*EXERCISE:* Repeat the data word for word and skip the pictures.

*EXTRACTED RECORDS:*
▬▬▬▬▬▬

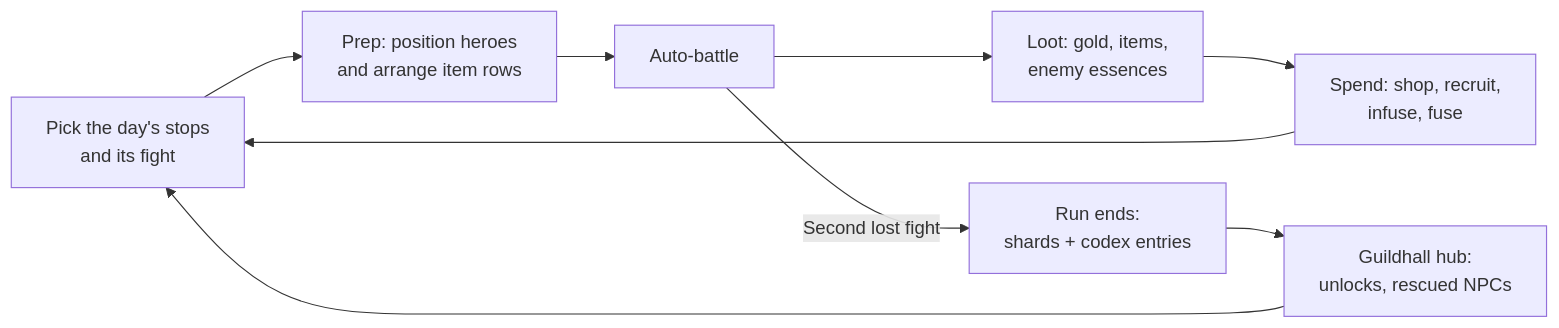
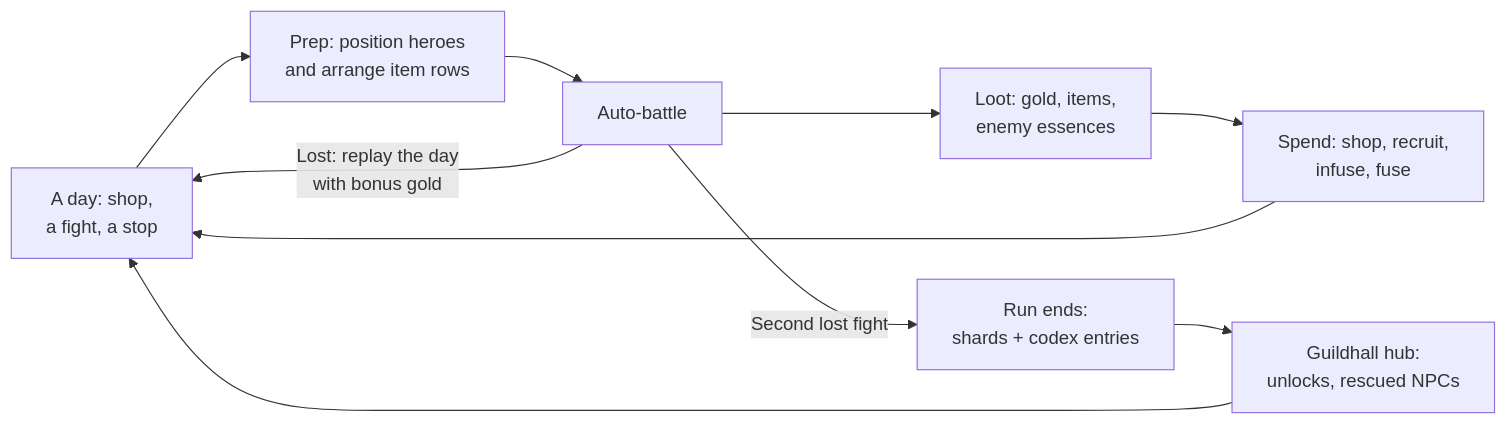
One commit to 22nmcdon/Riftrite changed the diagram in docs/design.md. Above: the diagram before and after it, drawn with Mermaid. The commit also changed other lines of this file and 2 other files, not shown here.

First line of the commit message:
Record day structure, loss replays, stash, and specialization answers; discuss relic change

````diff
--- a/docs/design.md
+++ b/docs/design.md
@@ -36,11 +36,12 @@
 ```mermaid
 flowchart LR
-  A[Pick the day's stops<br/>and its fight] --> B[Prep: position heroes<br/>and arrange item rows]
+  A[A day: shop,<br/>a fight, a stop] --> B[Prep: position heroes<br/>and arrange item rows]
   B --> C[Auto-battle]
   C --> D[Loot: gold, items,<br/>enemy essences]
   D --> E[Spend: shop, recruit,<br/>infuse, fuse]
   E --> A
+  C -->|Lost: replay the day<br/>with bonus gold| A
   C -->|Second lost fight| F[Run ends:<br/>shards + codex entries]
   F --> G[Guildhall hub:<br/>unlocks, rescued NPCs]
   G --> A
 ```
````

▬▬▬▬▬▬

*RESULT:*
One commit to 22nmcdon/Riftrite changed the diagram in docs/design.md. Above: the diagram before and after it, drawn with Mermaid. The commit also changed other lines of this file and 2 other files, not shown here.

First line of the commit message:
Record day structure, loss replays, stash, and specialization answers; discuss relic change

````diff
--- a/docs/design.md
+++ b/docs/design.md
@@ -36,11 +36,12 @@
 ```mermaid
 flowchart LR
-  A[Pick the day's stops<br/>and its fight] --> B[Prep: position heroes<br/>and arrange item rows]
+  A[A day: shop,<br/>a fight, a stop] --> B[Prep: position heroes<br/>and arrange item rows]
   B --> C[Auto-battle]
   C --> D[Loot: gold, items,<br/>enemy essences]
   D --> E[Spend: shop, recruit,<br/>infuse, fuse]
   E --> A
+  C -->|Lost: replay the day<br/>with bonus gold| A
   C -->|Second lost fight| F[Run ends:<br/>shards + codex entries]
   F --> G[Guildhall hub:<br/>unlocks, rescued NPCs]
   G --> A
 ```
````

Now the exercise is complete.